Exercise details:
Going through the entries below, count each line containing the word "changed". Report the number only.

Supplied material:

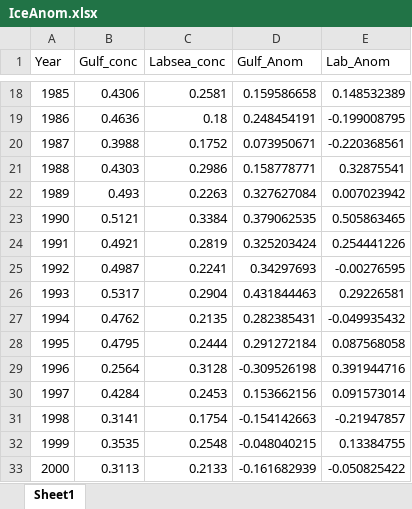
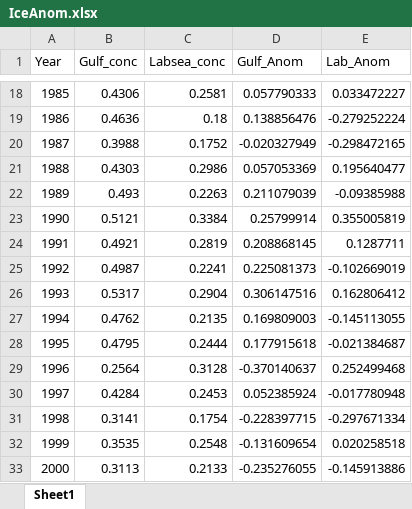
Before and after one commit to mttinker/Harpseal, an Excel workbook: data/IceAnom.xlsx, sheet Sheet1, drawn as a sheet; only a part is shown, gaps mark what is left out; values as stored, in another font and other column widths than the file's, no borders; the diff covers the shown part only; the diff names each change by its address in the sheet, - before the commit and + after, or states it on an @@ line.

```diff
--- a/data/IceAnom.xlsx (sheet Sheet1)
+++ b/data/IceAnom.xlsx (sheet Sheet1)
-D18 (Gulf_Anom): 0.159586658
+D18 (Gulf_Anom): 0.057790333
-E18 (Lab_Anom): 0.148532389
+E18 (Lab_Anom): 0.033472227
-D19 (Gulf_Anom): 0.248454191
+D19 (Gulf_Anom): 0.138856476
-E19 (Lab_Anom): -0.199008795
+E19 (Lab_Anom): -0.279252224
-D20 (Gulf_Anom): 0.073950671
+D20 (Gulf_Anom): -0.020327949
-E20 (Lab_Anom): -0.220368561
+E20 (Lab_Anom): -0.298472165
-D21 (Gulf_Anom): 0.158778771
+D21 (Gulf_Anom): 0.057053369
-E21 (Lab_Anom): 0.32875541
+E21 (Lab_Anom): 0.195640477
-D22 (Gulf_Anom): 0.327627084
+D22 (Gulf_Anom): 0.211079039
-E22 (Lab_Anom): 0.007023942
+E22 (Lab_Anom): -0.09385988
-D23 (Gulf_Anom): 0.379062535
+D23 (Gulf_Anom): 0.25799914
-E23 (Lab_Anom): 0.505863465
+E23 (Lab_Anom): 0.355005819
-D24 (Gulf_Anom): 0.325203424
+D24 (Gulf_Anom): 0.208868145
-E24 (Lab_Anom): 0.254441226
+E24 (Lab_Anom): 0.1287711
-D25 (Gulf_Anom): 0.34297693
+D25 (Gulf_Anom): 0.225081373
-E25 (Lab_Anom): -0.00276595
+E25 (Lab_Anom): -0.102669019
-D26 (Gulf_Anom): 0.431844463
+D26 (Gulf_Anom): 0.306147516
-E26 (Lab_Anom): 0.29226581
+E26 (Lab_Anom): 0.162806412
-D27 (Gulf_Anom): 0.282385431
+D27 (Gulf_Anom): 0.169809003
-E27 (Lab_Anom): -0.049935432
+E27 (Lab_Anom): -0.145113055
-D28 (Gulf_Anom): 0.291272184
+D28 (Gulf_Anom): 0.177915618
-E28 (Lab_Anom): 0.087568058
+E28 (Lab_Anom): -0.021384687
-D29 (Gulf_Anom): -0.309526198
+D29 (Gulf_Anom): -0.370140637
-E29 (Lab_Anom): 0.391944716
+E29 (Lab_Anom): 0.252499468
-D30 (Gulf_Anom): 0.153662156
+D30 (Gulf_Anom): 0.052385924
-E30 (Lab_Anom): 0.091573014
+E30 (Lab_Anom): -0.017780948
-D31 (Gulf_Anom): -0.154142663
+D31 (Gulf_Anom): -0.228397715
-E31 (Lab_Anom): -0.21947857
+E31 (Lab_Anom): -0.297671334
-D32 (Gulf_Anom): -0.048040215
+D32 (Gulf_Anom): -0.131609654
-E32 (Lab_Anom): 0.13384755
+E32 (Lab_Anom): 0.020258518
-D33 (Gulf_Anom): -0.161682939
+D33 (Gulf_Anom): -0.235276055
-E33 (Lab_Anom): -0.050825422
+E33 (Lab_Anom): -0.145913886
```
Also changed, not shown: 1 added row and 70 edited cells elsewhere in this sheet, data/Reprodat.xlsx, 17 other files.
--
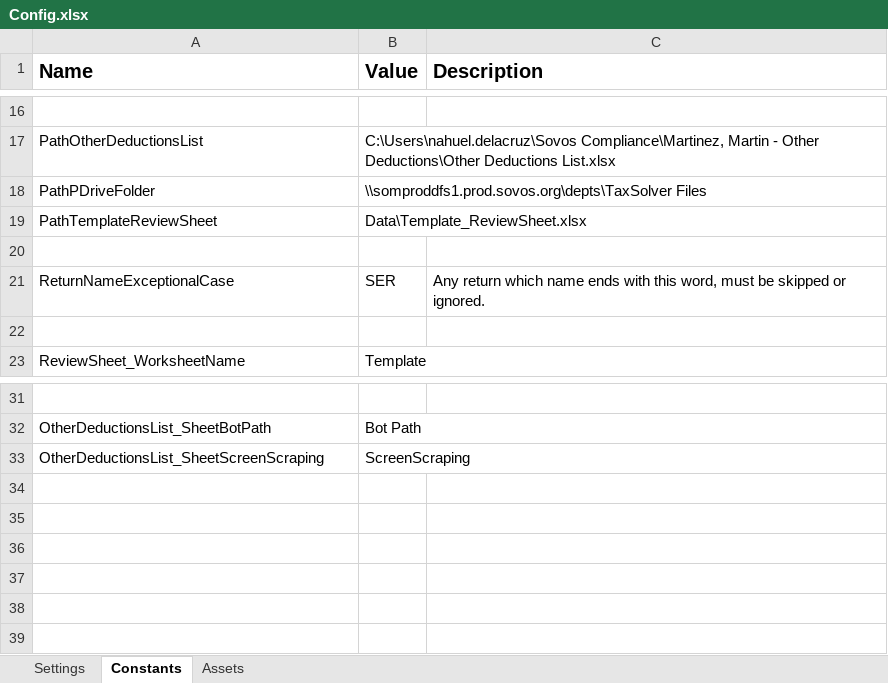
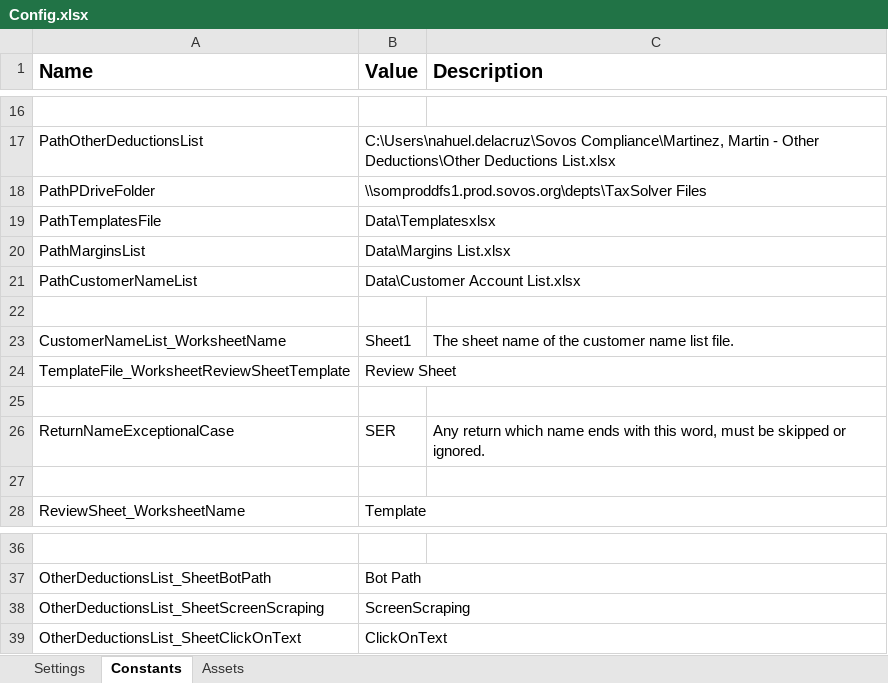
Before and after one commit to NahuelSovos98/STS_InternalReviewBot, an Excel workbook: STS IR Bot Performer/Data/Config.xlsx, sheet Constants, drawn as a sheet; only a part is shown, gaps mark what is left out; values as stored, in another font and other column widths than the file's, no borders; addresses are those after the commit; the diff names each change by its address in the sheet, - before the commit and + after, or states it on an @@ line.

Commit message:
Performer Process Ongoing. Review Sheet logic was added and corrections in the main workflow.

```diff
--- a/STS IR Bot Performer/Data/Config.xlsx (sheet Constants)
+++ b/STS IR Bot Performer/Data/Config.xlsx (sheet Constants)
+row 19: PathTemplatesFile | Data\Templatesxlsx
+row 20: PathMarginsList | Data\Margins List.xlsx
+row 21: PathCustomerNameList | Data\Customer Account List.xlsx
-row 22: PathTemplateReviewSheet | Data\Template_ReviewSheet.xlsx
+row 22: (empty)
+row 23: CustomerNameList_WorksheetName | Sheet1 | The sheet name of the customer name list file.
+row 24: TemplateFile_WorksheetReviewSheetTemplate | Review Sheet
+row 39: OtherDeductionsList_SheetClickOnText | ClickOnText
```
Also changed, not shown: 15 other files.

Solution to the problem:
2